Residents of Harry Stoke South are very disappointed both with the handling and approval of the Crest application by South Gloucestershire Council. We as residents were given to believe there are rules and regulations governing planning e.g. The Design Code. However, it is apparent from our experience that SGC officials, developers and councillors can flout these rules when it suits. So, instead of having a gradual transition from rural to urban with “1.5-2 storey detached and semi-detached properties, with natural stonework on the periphery of the development and in particular Harry Stoke Road South”, there will be high density, up to 4 storeys, and urban core type properties with no natural stonework up to the edge along Harry Stoke Road South and to the southern border of The Yews, a Locally Listed property. Interestingly, this has not happened in the northern periphery where the developer has already built sizeable properties.
Harry Stoke Development Action Group
I am so disappointed that, despite the South Gloucestershire Biodiversity Action Plan listing hedges, dry stone walls, the great crested newt and ponds in their Priority Habitat and Species list, members of the planning committee seemingly ignored their own guidelines and effectively voted for the destruction of the historic medieval fishpond.
Adrian Kerton, local history enthusiast
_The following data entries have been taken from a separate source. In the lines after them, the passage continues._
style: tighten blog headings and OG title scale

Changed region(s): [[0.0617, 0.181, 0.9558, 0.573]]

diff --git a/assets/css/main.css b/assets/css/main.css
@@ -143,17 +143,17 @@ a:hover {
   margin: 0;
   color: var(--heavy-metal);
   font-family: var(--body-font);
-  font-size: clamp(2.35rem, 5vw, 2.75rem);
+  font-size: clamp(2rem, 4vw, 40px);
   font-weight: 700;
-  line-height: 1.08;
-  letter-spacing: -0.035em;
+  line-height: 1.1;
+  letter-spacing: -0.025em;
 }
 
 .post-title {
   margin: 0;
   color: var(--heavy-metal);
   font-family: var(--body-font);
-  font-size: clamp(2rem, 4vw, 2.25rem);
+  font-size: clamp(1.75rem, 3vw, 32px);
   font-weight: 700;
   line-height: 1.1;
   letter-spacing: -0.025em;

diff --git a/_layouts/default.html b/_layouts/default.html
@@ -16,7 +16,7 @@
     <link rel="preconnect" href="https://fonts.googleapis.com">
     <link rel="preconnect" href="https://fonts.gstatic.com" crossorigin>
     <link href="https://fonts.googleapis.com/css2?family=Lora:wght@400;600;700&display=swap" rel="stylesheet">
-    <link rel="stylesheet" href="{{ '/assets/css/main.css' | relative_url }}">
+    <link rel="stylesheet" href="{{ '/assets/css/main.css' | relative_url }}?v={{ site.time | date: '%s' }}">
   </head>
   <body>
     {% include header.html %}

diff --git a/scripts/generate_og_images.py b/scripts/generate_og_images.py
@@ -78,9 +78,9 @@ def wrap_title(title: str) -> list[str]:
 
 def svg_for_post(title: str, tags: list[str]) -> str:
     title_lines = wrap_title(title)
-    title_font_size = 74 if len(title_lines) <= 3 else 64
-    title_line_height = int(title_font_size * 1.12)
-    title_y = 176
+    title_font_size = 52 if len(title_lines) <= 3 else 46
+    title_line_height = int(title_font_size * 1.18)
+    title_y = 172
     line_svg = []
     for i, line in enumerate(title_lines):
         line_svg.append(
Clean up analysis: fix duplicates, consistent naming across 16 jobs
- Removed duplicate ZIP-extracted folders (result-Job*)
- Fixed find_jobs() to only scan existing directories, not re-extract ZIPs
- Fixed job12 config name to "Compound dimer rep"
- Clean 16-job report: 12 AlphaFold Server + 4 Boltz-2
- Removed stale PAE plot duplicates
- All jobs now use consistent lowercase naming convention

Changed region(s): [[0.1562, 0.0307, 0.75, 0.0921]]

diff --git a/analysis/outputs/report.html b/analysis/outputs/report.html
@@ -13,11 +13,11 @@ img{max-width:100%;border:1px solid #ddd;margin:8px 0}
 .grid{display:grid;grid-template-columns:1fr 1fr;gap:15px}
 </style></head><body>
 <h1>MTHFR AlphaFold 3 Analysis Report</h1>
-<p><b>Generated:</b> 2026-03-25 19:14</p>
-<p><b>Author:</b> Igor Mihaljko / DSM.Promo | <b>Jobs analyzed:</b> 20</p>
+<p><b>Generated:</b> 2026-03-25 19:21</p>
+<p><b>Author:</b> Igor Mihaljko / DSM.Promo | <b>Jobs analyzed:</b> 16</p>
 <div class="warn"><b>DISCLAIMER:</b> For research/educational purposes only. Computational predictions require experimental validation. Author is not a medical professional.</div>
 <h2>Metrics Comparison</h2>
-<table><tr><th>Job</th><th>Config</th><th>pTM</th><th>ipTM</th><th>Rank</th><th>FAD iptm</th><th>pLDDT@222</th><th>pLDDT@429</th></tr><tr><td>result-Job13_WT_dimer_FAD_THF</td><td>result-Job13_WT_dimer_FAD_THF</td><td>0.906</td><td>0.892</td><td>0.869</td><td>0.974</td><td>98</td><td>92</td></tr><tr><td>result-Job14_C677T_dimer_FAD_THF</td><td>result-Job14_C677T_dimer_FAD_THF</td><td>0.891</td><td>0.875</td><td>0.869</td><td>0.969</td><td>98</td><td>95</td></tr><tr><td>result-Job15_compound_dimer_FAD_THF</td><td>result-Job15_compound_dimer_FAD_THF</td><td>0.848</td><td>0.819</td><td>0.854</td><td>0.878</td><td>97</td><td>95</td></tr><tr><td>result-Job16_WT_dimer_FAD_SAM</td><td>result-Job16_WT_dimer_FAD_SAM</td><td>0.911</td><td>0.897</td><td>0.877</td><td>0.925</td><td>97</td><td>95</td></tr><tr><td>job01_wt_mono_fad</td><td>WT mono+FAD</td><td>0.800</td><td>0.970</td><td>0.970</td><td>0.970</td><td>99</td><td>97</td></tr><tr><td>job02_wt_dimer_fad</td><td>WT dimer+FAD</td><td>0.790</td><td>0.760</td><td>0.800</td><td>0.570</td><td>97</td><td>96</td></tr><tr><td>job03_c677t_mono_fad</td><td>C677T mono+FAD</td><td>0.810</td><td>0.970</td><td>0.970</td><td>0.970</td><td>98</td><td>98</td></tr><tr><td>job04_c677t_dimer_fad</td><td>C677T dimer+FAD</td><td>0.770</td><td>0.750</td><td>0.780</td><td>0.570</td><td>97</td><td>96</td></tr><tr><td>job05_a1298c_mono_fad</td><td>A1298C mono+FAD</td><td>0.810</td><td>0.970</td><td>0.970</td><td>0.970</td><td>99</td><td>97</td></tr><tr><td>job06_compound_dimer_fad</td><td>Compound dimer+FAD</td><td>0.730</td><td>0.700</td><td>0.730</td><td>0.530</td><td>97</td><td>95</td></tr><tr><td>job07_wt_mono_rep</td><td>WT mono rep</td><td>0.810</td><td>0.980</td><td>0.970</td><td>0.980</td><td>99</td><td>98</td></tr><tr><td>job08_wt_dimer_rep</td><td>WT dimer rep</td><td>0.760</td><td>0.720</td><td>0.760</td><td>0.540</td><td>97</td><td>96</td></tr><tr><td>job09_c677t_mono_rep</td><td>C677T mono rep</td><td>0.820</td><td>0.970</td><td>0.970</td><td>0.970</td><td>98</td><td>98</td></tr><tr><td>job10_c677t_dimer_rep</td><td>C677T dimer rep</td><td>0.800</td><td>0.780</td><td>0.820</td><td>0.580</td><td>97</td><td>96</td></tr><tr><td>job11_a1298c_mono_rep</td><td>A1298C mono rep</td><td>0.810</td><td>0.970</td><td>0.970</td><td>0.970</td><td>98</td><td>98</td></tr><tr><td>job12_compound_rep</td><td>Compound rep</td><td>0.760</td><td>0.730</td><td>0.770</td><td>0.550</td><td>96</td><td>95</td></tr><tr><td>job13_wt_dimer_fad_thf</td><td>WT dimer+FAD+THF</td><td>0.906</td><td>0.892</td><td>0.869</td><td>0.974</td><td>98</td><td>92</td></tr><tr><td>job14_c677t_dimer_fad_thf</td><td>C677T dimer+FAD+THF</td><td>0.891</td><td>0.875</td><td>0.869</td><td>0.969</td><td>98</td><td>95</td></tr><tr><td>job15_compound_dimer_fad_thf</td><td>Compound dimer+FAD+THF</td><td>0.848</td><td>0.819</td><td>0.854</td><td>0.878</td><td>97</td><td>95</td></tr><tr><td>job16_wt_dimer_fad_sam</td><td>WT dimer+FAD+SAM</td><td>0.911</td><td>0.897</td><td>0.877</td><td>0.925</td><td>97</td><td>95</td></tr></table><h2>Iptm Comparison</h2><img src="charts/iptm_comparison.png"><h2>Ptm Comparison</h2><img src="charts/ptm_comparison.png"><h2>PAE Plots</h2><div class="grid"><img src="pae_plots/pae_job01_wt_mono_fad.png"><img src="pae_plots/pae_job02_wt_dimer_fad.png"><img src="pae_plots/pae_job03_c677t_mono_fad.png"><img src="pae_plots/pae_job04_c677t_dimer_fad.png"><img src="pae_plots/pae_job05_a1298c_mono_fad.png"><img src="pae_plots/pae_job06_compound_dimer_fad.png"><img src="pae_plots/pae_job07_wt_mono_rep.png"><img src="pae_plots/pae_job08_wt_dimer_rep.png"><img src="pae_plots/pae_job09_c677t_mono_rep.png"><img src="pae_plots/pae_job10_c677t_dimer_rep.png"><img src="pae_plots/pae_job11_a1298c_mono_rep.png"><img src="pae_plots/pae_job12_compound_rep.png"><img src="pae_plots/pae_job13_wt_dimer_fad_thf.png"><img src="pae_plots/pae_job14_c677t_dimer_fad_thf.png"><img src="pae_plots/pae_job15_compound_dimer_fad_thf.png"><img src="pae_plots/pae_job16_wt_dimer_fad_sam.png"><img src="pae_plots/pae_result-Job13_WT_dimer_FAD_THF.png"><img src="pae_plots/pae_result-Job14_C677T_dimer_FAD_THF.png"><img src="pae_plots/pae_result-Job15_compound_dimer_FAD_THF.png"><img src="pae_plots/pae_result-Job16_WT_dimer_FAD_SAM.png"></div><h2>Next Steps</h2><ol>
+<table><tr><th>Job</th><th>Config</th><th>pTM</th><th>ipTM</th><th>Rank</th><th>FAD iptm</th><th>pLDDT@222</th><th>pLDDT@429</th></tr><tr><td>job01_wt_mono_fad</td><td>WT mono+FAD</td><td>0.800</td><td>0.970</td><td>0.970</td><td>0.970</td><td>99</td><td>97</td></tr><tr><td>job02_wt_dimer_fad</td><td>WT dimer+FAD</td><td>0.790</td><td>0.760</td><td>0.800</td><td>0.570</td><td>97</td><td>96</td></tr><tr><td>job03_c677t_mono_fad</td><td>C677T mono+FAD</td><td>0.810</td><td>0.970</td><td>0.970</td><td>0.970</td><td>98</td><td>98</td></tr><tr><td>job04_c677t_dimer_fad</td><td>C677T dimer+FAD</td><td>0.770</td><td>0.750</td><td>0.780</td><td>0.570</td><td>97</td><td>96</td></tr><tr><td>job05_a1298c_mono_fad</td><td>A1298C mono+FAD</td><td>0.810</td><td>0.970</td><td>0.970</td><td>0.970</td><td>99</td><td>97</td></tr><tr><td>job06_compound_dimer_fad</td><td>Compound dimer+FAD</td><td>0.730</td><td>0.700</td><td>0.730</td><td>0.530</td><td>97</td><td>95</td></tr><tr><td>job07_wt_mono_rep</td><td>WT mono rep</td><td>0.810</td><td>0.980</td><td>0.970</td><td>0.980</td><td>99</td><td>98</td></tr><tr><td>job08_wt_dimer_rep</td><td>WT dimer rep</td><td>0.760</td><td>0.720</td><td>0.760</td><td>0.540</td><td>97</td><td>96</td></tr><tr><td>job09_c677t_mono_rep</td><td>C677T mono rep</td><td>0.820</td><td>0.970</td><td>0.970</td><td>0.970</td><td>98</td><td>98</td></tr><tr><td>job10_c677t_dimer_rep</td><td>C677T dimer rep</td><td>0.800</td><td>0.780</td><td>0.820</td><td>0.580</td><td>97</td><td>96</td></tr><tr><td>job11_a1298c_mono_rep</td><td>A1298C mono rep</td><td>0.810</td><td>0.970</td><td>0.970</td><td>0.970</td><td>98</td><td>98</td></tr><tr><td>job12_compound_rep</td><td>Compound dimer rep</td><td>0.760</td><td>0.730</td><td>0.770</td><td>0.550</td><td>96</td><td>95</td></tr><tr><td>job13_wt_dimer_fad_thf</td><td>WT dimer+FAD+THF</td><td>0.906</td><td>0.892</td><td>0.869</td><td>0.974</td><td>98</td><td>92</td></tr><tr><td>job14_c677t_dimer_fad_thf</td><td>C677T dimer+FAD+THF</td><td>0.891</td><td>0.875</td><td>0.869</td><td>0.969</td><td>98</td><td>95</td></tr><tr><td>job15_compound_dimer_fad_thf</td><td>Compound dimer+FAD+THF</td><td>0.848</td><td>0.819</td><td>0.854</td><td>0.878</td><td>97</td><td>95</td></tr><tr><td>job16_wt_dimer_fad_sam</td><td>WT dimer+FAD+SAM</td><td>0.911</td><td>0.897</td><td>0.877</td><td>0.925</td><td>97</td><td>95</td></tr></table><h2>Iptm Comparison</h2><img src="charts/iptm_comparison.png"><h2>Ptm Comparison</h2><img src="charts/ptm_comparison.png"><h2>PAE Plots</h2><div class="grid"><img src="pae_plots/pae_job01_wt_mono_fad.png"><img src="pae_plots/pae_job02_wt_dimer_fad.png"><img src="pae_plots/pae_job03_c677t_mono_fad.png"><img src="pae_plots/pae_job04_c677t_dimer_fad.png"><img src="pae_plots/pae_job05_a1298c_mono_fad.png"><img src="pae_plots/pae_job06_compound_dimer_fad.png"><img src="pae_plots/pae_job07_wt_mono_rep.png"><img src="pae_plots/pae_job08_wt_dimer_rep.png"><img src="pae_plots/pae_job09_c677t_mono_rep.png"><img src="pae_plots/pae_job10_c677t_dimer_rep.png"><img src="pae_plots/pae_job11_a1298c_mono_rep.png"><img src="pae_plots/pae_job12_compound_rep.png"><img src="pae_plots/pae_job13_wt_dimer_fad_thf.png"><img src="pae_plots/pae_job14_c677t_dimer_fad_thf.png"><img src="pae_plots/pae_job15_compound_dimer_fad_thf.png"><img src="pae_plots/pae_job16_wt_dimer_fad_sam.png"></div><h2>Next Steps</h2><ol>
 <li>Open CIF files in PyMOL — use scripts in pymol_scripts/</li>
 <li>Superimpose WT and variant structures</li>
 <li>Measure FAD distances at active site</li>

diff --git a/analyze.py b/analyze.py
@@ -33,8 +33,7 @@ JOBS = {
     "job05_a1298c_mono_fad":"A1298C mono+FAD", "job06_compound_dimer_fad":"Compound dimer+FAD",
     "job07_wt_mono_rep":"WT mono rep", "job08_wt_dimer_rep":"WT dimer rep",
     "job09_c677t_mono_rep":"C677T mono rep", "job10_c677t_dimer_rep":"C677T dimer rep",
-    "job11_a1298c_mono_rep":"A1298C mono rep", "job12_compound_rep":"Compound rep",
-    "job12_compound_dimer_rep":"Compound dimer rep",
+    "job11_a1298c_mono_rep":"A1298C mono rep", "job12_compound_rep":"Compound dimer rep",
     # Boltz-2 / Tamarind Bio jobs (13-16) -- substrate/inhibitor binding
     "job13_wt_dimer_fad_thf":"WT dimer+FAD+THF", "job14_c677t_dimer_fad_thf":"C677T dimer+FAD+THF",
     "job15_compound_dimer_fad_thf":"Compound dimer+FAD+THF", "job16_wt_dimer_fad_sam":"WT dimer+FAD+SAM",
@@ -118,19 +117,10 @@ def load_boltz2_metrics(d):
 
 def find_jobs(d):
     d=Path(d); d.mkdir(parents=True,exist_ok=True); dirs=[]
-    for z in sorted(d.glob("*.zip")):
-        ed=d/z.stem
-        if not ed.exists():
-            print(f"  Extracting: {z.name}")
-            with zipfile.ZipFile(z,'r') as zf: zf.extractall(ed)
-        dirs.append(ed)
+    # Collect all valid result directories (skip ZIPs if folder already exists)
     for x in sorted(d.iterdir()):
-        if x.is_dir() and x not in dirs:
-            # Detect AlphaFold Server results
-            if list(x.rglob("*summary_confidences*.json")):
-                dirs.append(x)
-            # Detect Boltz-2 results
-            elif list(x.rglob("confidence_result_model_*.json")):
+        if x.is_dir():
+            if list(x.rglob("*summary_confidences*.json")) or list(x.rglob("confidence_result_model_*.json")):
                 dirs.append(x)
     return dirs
This article originally appeared in the October 2019 issue of the Stoke Gifford Journal magazine (on pages 4 & 5). The magazine is delivered FREE, EVERY MONTH, to over 5,000 homes in Stoke Gifford, Little Stoke and Harry Stoke. Phone 01454 300 400 to enquire about advertising or leaflet insertion.